Exactly like last year, Mark Webber bogged down at the start, and was swamped by the cars behind. Nico Rosbrg made a stunning start, slicing up to 2nd at the first corner, and taking Sebastian Vettel at Les Combes to take the lead.

However, on Lap 3, Vettel retook the lead with the help of DRS. Replays showed Bruno Senna making contact at the first corner, Alguersuari breaking his suspension, and the Lotuses making contact.

Both Lotuses clash at La Source

Both Lotuses clash at La Source

Both Webber and Jenson Button pitted on Lap 4, Jenson for a rear wing, Mark for prime tyres. With Vettel released into the lead, a 4-way battle emerged for 2nd. Fernando Alonso dived down the inside of his teammate for 3rd, but ran alongside him for several corners. He got past, and Lewis Hamilton muscled his way past Massa also.

As well as an extra pit stop, Bruno Senna would soon receive a drive-through

As well as an extra pit stop, Bruno Senna would soon receive a drive-through

Vettel pitted on Lap 6, taking on new options. Bruno Senna and Timo Glock both received a drive-through penalty for causing a collision at the start.

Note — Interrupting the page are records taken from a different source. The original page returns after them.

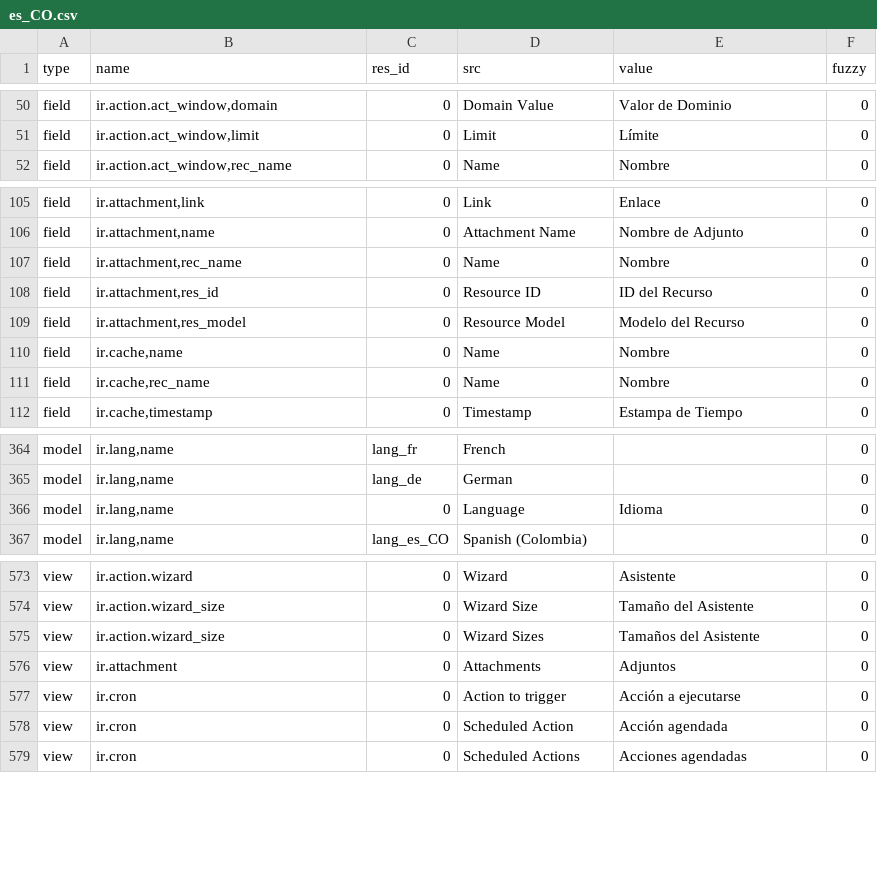
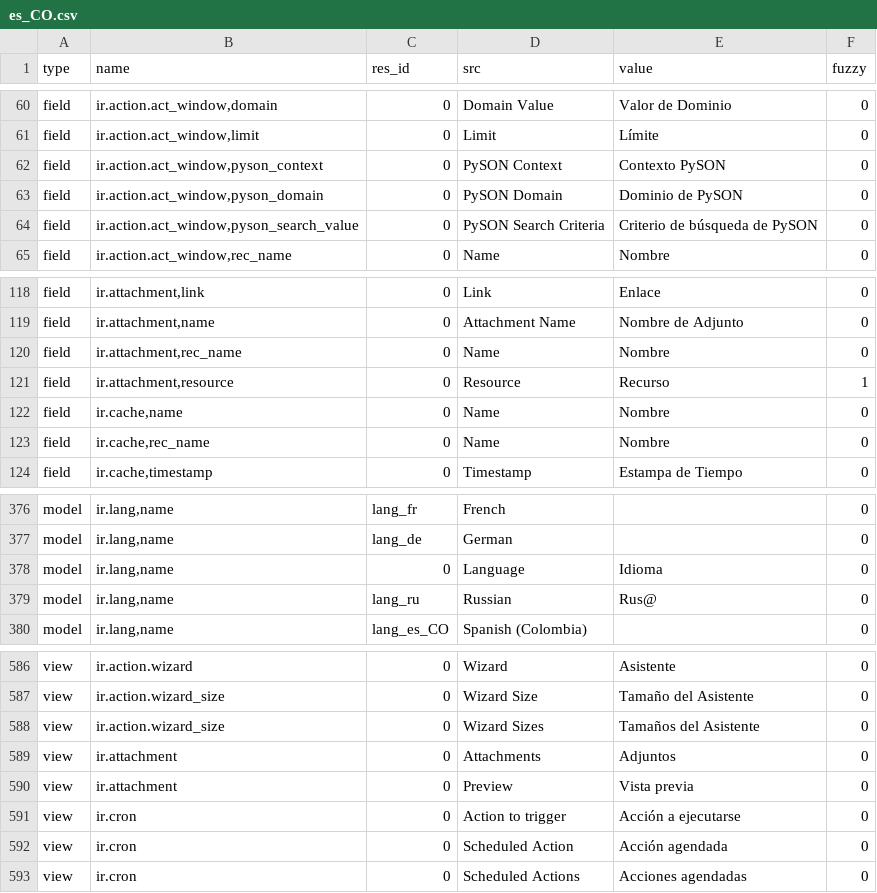
Before and after one commit to mediafactory/tryton_core_daemon, a CSV file: trytond/ir/es_CO.csv, drawn as a sheet; only a part is shown, gaps mark what is left out; the diff covers the shown part only.

```diff
--- a/trytond/ir/es_CO.csv
+++ b/trytond/ir/es_CO.csv
@@ -62,2 +72,5 @@ field,"ir.action.act_window,domain",0,Domain Value,Valor de Dominio,0
 field,"ir.action.act_window,limit",0,Limit,Límite,0
+field,"ir.action.act_window,pyson_context",0,PySON Context,Contexto PySON,0
+field,"ir.action.act_window,pyson_domain",0,PySON Domain,Dominio de PySON,0
+field,"ir.action.act_window,pyson_search_value",0,PySON Search Criteria,Criterio de búsqueda de PySON,0
 field,"ir.action.act_window,rec_name",0,Name,Nombre,0
@@ -118,4 +131,3 @@ field,"ir.attachment,name",0,Attachment Name,Nombre de Adjunto,0
 field,"ir.attachment,rec_name",0,Name,Nombre,0
-field,"ir.attachment,res_id",0,Resource ID,ID del Recurso,0
-field,"ir.attachment,res_model",0,Resource Model,Modelo del Recurso,0
+field,"ir.attachment,resource",0,Resource,Recurso,1
 field,"ir.cache,name",0,Name,Nombre,0
@@ -382,2 +394,3 @@ model,"ir.lang,name",lang_de,German,,0
 model,"ir.lang,name",0,Language,Idioma,0
+model,"ir.lang,name",lang_ru,Russian,Rus@,0
 model,"ir.lang,name",lang_es_CO,Spanish (Colombia),,0
@@ -592,2 +605,3 @@ view,ir.action.wizard_size,0,Wizard Sizes,Tamaños del Asistente,0
 view,ir.attachment,0,Attachments,Adjuntos,0
+view,ir.attachment,0,Preview,Vista previa,0
 view,ir.cron,0,Action to trigger,Acción a ejecutarse,0
```
Also changed, not shown: 10 added rows and 2 edited cells elsewhere in this file.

A fantastic straight-line speed advantage gave Alonso the lead at Rosberg’s expense. Hamilton was on Nico’s tail the next lap, passing with him at ease after Eau Rouge.

Vettel was flying on the new options, as Alonso followed the strategy on Lap 9. He emerged just ahead of Mark Webber, but the Australian shoved his way through – at the entry to Eau Rouge.

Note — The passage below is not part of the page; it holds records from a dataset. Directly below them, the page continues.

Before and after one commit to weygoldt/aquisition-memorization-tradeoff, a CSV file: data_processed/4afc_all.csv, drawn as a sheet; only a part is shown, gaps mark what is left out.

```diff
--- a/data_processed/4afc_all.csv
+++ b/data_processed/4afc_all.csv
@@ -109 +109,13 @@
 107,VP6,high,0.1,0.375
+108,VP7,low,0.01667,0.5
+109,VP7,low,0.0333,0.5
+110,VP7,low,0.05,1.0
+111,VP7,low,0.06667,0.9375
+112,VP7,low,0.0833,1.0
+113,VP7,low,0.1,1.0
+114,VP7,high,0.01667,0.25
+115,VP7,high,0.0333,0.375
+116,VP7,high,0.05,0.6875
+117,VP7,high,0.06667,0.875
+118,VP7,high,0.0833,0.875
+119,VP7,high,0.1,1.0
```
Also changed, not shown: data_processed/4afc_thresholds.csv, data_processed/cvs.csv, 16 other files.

DRS wasn’t even necessary for Fernando, his Ferrari’s speed allowing him to slide past the Red Bull. Vettel made an incredible move around the outside of Blanchimont to pass Rosberg – who hadn’t even pitted yet.

Lewis Hamilton turns into Kamui Kobayashi

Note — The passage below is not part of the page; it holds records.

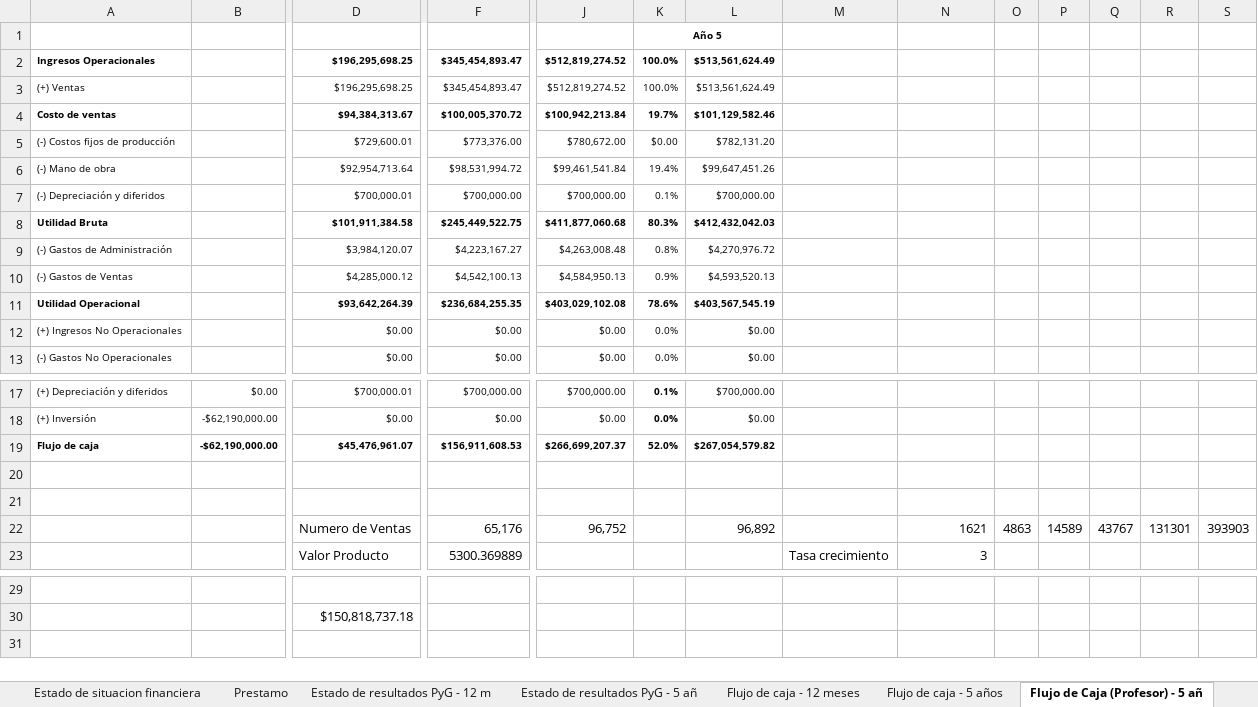
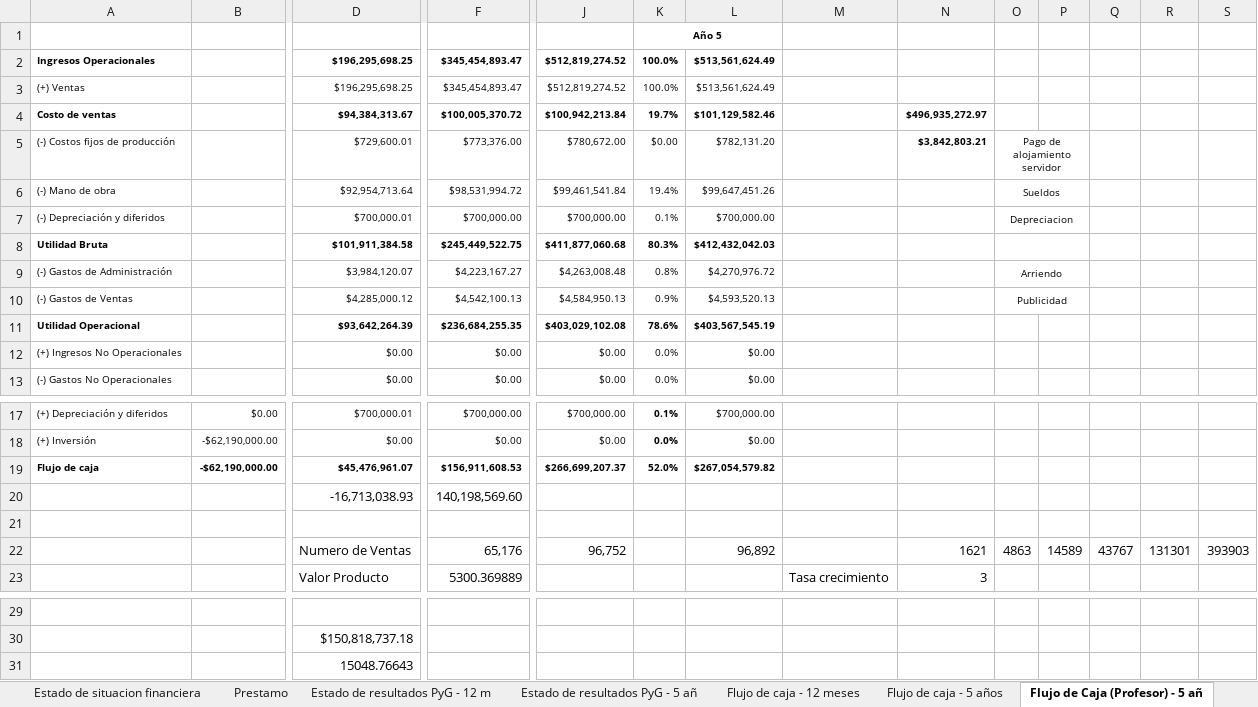
Before and after one commit to Niordsid/Proyecto_Grado, an Excel workbook: Analisis_financiero_Inclusoft_test.xlsx, sheet Flujo de Caja (Profesor) - 5 añ, drawn as a sheet; only a part is shown, gaps mark what is left out; values as stored, in another font and other column widths than the file's, no borders; conditional formats not drawn; rows hold the shown columns only; the diff names each change by its address in the sheet, - before the commit and + after, or states it on an @@ line.

```diff
--- a/Analisis_financiero_Inclusoft_test.xlsx (sheet Flujo de Caja (Profesor) - 5 añ)
+++ b/Analisis_financiero_Inclusoft_test.xlsx (sheet Flujo de Caja (Profesor) - 5 añ)
-N4: (empty)
+N4: $496,935,272.97
-N5: (empty)
+N5: $3,842,803.21
-O5: (empty)
+O5: Pago de alojamiento servidor
+O5:P5 merged
-O6: (empty)
+O6: Sueldos
+O6:P6 merged
-O7: (empty)
+O7: Depreciacion
+O7:P7 merged
+O8:P8 merged
-O9: (empty)
+O9: Arriendo
+O9:P9 merged
-O10: (empty)
+O10: Publicidad
+O10:P10 merged
-row 20: (empty)
+row 20:  |  | -16,713,038.93 | 140,198,569.60
+row 31:  |  | 15048.76643
```
Also changed, not shown: sheet VAN y TIR, sheet Estado de resultados PyG - 12 m, other sheet tabs, charts or pictures.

Lewis Hamilton turns into Kamui Kobayashi

Hamilton pitted from the lead, leaving Sebastian in control again. However, he was soon complaining of blistered tyres, and Alonso in 2nd was picking up the pace. The safety car was to close the gap, as Lewis Hamilton crashed out of the Grand Prix. The McLaren moved off the racing line to defend against Kamui Kobayashi. The Sauber took the racing line to attack,, Lewis moved back in, without realising the Sauber was there, and collided.

This safety car allowed Vettel to pit and not lose too much time, but he still succumbed the lead to Alonso, with Webber 2nd. When the safety car peeled into the pits, Vettel moved past Webber, and pushed to challenge Alonso for the lead.

Assisted by DRS, Sebastian passed the Ferrari around the outside of Les Combes. Sergio Perez was handed a drive-through penalty for causing a collision, while Jenson Button got past Michael Schumacher for 7th place. A brave dive around Adrian Sutil the following lap promoted him to 6th. Another brilliant move then pushed him past Felipe Massa.

Being no slouch, the McLaren quickly made mincemeat of Nico Rosberg on Lap 26. Button was now the fastest man on track, and chasing down the top 3 drivers.

Alonso pitted from 2nd on Lap 30, taking on the primes until the finish. Vettel made the same move a lap later, emerging behind Button. Rosberg and Massa stopped on the same lap.

Sebastian used DRS to retake the lead on Lap 32. Button decided to pit, and take on fresh soft tyres. This left Vettel being chased by Alonso for the race win, with Webber 5 seconds behind.

However, the options gave Webber a massive increase in pace, catching Fernando by a second per lap. He leaped past the Ferrari on Lap 37, then set his sights on Sebastian Vettel.

However, it quickly became apparent that he lacked the pace to catch his teammate, and so the focus turned to the battle for 3rd. With 3 laps to go, Button replicated his previosu passes, and moved around the outside of Les Combes to clinch the final podium spot. In a similar fashion, Michael Schumacher overtook Rosberg for 5th position.

Vettel recovers from poor tyres to cross the chequered flag

Vettel recovers from poor tyres to cross the chequered flag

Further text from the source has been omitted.